◆ Problem details: Set the pictures aside and return each record below precisely as written.

☆ ☆ ☆ ☆ ☆ ☆ ☆

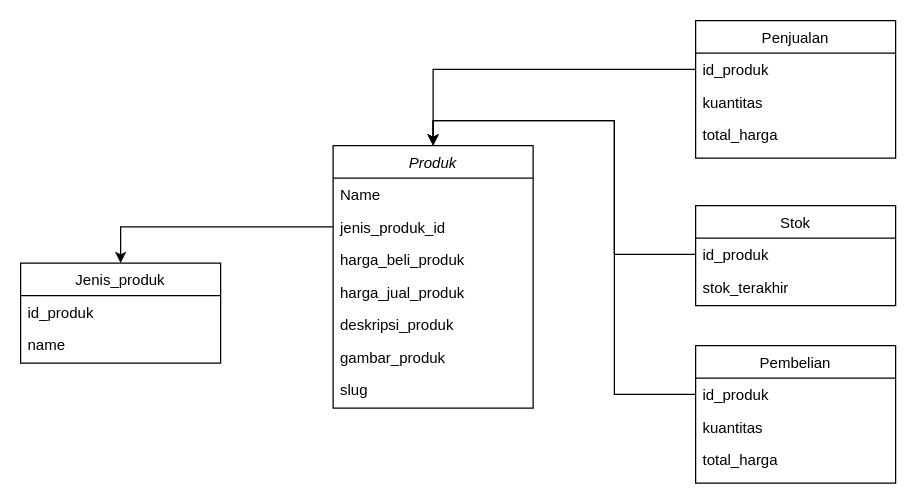
Earlier version of the draw.io diagram apotekweb.drawio (rizkykamil/Apotek-web). Source tidied: cells renumbered, new cells numbered last; positions are measured from the earlier drawing's top-left corner, leaving out a move shared by most shapes. Both pictures are drawn from the tidied source at 125%, with x=0, y=0 at pixel (20, 20).
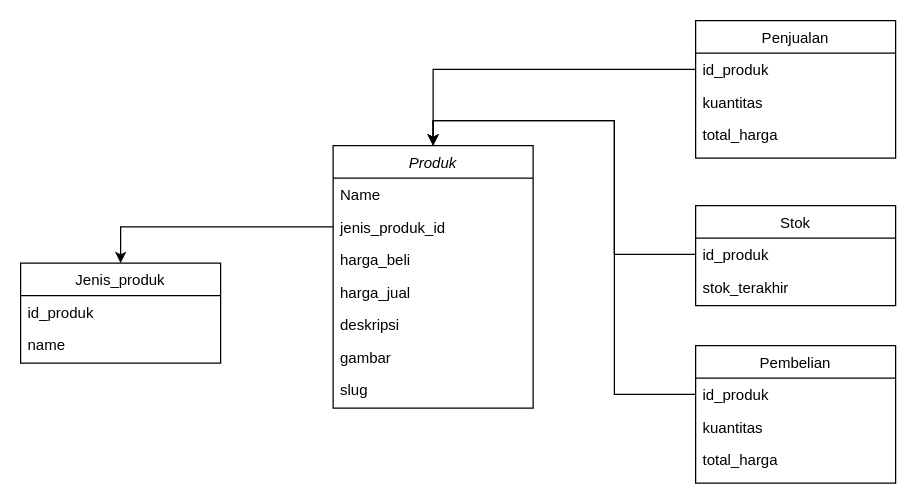
After the change.

Commit message:
Update apotekweb.drawio without suffix produk

Unchanged cells that the change refers to:
```xml
<mxCell id="2" value="Produk" style="swimlane;fontStyle=2;align=center;verticalAlign=top;horizontal=1;startSize=26;rounded=0;shadow=0;strokeWidth=1;" parent="1" vertex="1">
  <mxGeometry x="250" y="100" width="160" height="210" as="geometry" />
</mxCell>
```

The edit, as a diff of the source:
```diff
@@
-    <mxCell id="5" value="harga_beli_produk" style="text;align=left;verticalAlign=top;spacingLeft=4;spacingRight=4;overflow=hidden;rounded=0;shadow=0;html=0;" parent="2" vertex="1">
+    <mxCell id="5" value="harga_beli" style="text;align=left;verticalAlign=top;spacingLeft=4;spacingRight=4;overflow=hidden;rounded=0;shadow=0;html=0;" parent="2" vertex="1">
       <mxGeometry y="78" width="160" height="26" as="geometry" />
     </mxCell>
-    <mxCell id="6" value="harga_jual_produk" style="text;align=left;verticalAlign=top;spacingLeft=4;spacingRight=4;overflow=hidden;rounded=0;shadow=0;html=0;" parent="2" vertex="1">
+    <mxCell id="6" value="harga_jual" style="text;align=left;verticalAlign=top;spacingLeft=4;spacingRight=4;overflow=hidden;rounded=0;shadow=0;html=0;" parent="2" vertex="1">
       <mxGeometry y="104" width="160" height="26" as="geometry" />
     </mxCell>
-    <mxCell id="7" value="deskripsi_produk" style="text;align=left;verticalAlign=top;spacingLeft=4;spacingRight=4;overflow=hidden;rounded=0;shadow=0;html=0;" parent="2" vertex="1">
+    <mxCell id="7" value="deskripsi" style="text;align=left;verticalAlign=top;spacingLeft=4;spacingRight=4;overflow=hidden;rounded=0;shadow=0;html=0;" parent="2" vertex="1">
       <mxGeometry y="130" width="160" height="26" as="geometry" />
     </mxCell>
-    <mxCell id="8" value="gambar_produk" style="text;align=left;verticalAlign=top;spacingLeft=4;spacingRight=4;overflow=hidden;rounded=0;shadow=0;html=0;" parent="2" vertex="1">
+    <mxCell id="8" value="gambar" style="text;align=left;verticalAlign=top;spacingLeft=4;spacingRight=4;overflow=hidden;rounded=0;shadow=0;html=0;" parent="2" vertex="1">
       <mxGeometry y="156" width="160" height="26" as="geometry" />
     </mxCell>
```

☆ ☆ ☆ ☆ ☆ ☆ ☆

◆ Output for this exercise:
Earlier version of the draw.io diagram apotekweb.drawio (rizkykamil/Apotek-web). Source tidied: cells renumbered, new cells numbered last; positions are measured from the earlier drawing's top-left corner, leaving out a move shared by most shapes. Both pictures are drawn from the tidied source at 125%, with x=0, y=0 at pixel (20, 20).
After the change.

Commit message:
Update apotekweb.drawio without suffix produk

Unchanged cells that the change refers to:
```xml
<mxCell id="2" value="Produk" style="swimlane;fontStyle=2;align=center;verticalAlign=top;horizontal=1;startSize=26;rounded=0;shadow=0;strokeWidth=1;" parent="1" vertex="1">
  <mxGeometry x="250" y="100" width="160" height="210" as="geometry" />
</mxCell>
```

The edit, as a diff of the source:
```diff
@@
-    <mxCell id="5" value="harga_beli_produk" style="text;align=left;verticalAlign=top;spacingLeft=4;spacingRight=4;overflow=hidden;rounded=0;shadow=0;html=0;" parent="2" vertex="1">
+    <mxCell id="5" value="harga_beli" style="text;align=left;verticalAlign=top;spacingLeft=4;spacingRight=4;overflow=hidden;rounded=0;shadow=0;html=0;" parent="2" vertex="1">
       <mxGeometry y="78" width="160" height="26" as="geometry" />
     </mxCell>
-    <mxCell id="6" value="harga_jual_produk" style="text;align=left;verticalAlign=top;spacingLeft=4;spacingRight=4;overflow=hidden;rounded=0;shadow=0;html=0;" parent="2" vertex="1">
+    <mxCell id="6" value="harga_jual" style="text;align=left;verticalAlign=top;spacingLeft=4;spacingRight=4;overflow=hidden;rounded=0;shadow=0;html=0;" parent="2" vertex="1">
       <mxGeometry y="104" width="160" height="26" as="geometry" />
     </mxCell>
-    <mxCell id="7" value="deskripsi_produk" style="text;align=left;verticalAlign=top;spacingLeft=4;spacingRight=4;overflow=hidden;rounded=0;shadow=0;html=0;" parent="2" vertex="1">
+    <mxCell id="7" value="deskripsi" style="text;align=left;verticalAlign=top;spacingLeft=4;spacingRight=4;overflow=hidden;rounded=0;shadow=0;html=0;" parent="2" vertex="1">
       <mxGeometry y="130" width="160" height="26" as="geometry" />
     </mxCell>
-    <mxCell id="8" value="gambar_produk" style="text;align=left;verticalAlign=top;spacingLeft=4;spacingRight=4;overflow=hidden;rounded=0;shadow=0;html=0;" parent="2" vertex="1">
+    <mxCell id="8" value="gambar" style="text;align=left;verticalAlign=top;spacingLeft=4;spacingRight=4;overflow=hidden;rounded=0;shadow=0;html=0;" parent="2" vertex="1">
       <mxGeometry y="156" width="160" height="26" as="geometry" />
     </mxCell>
```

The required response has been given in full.